"Star-Crossed: A Novel" (Crown), by Minnie Darke
A journalist once considered adjusting her newspaper's horoscope to help an astrology-devoted friend. She didn't do it, but in her new novel, Minnie Darke imagines what happens when her lovesick protagonist acts on the same impulse she had. The result is an escapist delight.
"Star-Crossed" tells the story of Justine and Nick, astrology skeptic and believer, childhood friends who recently reunited. Justine is baffled by Nick's faith in his horoscope: "I just think that if you want to play Romeo, you should play Romeo. You don't have to twist the words of some stargazing nut to give yourself permission." When she later gains access to the horoscopes at the newspaper where she works, Justine gets the idea to tinker with the Aquarius entries to nudge Nick into realizing his feelings for her. Needless to say, it doesn't quite work out as she intends.
What follows is a "Love Actually"-esque menagerie of interconnected characters and subplots. The colorful figures include a jilted singer-songwriter; a divorced oncologist dating a male midwife; a widow with an extensive collection of commemorative Charles and Diana wedding china who is in a Skype relationship with someone on the other side of the world. It also includes a terrier/frequent animal shelter escapee whose inner thoughts readers are privy to, to this reader's dismay. The way their tales all satisfyingly tie together in the end brings to mind the butterfly effect — the way small events can have significant consequences.

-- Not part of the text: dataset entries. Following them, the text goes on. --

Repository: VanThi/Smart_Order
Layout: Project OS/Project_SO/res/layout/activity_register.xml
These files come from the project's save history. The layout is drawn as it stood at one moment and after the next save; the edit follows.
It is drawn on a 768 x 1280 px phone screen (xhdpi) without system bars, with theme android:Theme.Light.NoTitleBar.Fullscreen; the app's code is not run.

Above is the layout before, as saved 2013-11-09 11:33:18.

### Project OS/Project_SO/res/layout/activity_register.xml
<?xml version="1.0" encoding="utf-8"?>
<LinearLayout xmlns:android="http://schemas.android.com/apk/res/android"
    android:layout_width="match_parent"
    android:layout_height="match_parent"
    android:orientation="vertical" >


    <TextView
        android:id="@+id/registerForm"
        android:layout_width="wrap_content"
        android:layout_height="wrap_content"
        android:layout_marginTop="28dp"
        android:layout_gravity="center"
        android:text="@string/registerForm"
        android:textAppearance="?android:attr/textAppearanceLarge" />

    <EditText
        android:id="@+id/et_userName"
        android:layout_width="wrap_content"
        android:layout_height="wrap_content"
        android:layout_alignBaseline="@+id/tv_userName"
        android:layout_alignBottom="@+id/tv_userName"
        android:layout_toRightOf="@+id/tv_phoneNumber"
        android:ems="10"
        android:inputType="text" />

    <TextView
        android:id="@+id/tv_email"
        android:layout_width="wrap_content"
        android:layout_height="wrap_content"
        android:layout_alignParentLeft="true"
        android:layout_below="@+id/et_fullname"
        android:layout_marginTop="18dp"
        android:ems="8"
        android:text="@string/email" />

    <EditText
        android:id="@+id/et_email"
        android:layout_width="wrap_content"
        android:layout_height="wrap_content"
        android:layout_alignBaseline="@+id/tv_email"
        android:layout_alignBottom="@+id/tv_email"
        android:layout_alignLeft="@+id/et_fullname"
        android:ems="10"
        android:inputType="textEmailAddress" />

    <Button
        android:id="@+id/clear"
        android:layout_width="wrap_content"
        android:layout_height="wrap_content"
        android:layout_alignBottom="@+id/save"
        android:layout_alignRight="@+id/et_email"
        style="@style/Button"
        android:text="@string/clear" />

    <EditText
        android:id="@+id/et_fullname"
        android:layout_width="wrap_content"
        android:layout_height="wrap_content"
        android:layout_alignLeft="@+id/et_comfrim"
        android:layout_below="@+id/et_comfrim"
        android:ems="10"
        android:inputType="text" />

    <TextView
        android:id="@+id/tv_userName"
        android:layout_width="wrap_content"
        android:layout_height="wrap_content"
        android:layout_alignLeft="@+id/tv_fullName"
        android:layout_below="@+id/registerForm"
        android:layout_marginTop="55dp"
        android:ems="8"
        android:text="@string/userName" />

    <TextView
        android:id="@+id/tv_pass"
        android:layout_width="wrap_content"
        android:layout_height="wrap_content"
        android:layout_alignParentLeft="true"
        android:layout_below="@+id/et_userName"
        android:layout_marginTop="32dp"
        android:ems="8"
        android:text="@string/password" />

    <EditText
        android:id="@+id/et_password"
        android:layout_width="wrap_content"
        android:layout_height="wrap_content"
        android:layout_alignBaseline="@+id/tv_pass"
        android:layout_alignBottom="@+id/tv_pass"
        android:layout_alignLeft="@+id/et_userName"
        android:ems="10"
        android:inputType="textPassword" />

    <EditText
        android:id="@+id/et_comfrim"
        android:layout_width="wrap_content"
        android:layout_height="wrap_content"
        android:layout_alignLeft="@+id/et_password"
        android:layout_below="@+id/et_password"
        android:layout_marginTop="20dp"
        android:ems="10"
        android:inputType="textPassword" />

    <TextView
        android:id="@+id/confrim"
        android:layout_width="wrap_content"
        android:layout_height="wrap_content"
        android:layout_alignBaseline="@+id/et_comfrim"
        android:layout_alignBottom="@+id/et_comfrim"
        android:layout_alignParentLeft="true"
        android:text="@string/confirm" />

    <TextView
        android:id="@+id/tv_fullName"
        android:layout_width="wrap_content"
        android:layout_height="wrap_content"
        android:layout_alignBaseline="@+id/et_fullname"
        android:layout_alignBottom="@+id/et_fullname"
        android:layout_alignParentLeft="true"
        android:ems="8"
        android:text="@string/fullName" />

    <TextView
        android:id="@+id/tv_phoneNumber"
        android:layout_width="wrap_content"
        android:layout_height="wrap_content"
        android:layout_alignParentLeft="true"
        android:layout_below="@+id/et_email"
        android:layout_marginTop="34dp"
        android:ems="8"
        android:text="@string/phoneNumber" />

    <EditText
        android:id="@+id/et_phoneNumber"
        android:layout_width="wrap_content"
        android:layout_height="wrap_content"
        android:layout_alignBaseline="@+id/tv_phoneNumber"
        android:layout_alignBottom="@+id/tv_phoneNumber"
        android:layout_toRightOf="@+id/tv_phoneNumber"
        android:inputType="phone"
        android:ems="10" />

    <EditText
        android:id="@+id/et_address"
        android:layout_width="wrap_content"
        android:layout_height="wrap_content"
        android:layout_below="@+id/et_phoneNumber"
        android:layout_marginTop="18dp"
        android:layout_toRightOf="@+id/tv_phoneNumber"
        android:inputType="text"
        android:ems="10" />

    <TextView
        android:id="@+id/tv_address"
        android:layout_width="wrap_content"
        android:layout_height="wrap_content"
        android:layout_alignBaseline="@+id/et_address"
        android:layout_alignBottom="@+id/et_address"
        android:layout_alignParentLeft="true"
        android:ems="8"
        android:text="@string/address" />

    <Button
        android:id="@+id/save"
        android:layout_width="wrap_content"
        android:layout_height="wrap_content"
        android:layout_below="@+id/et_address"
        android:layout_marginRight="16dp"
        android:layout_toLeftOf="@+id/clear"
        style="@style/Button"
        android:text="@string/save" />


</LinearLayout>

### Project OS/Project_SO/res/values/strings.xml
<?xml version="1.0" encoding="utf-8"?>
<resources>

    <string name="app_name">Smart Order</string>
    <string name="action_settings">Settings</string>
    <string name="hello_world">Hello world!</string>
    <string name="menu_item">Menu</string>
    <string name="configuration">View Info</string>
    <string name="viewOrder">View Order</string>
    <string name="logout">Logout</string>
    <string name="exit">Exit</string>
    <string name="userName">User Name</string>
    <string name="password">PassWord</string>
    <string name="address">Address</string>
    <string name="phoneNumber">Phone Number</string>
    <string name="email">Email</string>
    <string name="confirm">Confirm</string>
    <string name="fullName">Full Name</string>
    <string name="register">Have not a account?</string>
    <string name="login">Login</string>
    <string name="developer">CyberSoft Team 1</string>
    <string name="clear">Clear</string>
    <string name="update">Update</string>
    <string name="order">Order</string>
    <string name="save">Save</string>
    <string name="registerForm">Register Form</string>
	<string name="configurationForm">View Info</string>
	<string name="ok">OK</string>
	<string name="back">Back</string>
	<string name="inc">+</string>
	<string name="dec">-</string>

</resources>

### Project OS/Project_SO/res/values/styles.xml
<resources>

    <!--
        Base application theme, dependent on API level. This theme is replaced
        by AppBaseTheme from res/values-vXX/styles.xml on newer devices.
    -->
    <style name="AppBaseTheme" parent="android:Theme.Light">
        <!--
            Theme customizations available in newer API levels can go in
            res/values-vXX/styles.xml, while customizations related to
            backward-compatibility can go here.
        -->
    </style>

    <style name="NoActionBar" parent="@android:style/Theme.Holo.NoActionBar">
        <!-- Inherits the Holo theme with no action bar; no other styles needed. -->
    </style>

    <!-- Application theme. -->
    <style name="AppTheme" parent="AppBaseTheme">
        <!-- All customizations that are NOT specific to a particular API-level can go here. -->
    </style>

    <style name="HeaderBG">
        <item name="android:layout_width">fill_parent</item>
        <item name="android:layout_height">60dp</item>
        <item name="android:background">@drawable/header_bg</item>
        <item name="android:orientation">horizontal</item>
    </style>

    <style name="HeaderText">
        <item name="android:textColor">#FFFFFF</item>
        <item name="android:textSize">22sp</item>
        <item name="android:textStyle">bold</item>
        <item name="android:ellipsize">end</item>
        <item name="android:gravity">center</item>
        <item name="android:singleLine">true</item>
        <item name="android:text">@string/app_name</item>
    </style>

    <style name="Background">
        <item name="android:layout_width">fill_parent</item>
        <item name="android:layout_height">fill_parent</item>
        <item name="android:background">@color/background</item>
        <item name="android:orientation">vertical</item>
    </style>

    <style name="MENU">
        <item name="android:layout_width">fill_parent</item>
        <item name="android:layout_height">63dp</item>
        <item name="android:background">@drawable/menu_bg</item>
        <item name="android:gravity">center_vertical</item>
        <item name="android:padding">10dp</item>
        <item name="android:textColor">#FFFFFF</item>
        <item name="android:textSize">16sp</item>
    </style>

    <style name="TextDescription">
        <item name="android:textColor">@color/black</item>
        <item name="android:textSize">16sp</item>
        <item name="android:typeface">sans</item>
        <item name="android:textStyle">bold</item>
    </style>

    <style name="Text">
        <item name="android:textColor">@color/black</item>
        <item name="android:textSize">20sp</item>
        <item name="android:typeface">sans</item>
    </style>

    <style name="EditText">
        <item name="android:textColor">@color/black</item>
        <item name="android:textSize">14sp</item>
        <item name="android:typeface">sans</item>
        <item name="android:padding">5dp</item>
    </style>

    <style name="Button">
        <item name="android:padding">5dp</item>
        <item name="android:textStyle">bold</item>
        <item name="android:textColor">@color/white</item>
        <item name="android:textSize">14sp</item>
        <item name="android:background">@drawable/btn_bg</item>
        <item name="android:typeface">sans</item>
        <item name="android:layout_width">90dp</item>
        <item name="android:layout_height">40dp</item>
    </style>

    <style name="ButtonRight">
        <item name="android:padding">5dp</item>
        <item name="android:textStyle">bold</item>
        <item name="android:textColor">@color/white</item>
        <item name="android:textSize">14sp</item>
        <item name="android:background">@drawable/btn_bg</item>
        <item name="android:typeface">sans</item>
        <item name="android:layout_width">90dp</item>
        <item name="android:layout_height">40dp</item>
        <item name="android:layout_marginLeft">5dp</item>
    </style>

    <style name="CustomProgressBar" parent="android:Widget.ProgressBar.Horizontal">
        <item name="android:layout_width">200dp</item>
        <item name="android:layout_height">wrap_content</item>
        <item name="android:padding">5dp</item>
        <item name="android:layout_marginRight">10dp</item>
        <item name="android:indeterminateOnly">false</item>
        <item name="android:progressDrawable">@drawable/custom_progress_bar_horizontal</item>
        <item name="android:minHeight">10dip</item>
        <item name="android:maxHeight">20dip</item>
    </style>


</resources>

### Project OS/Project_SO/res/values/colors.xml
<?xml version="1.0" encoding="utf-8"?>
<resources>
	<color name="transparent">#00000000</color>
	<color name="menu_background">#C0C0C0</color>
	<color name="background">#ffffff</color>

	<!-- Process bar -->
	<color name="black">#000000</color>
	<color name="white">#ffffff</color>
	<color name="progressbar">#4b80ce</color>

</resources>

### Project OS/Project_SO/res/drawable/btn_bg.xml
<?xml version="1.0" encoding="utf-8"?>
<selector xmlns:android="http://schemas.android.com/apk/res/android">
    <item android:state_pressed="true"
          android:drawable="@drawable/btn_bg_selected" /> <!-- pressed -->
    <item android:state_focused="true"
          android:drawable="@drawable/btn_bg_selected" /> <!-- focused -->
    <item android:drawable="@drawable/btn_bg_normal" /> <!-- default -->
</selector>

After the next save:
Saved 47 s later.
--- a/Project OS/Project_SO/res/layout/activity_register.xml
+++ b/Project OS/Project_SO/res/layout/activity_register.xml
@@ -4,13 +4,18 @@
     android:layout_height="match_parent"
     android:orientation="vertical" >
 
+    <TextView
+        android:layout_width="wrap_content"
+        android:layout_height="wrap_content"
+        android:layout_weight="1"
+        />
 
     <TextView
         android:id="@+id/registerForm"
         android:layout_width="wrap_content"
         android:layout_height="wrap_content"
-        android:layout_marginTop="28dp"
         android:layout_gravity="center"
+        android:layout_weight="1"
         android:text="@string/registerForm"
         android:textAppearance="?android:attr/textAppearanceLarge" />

In all, "Star-Crossed" is a light, fun read, with a creative spin on a winning rom-com formula.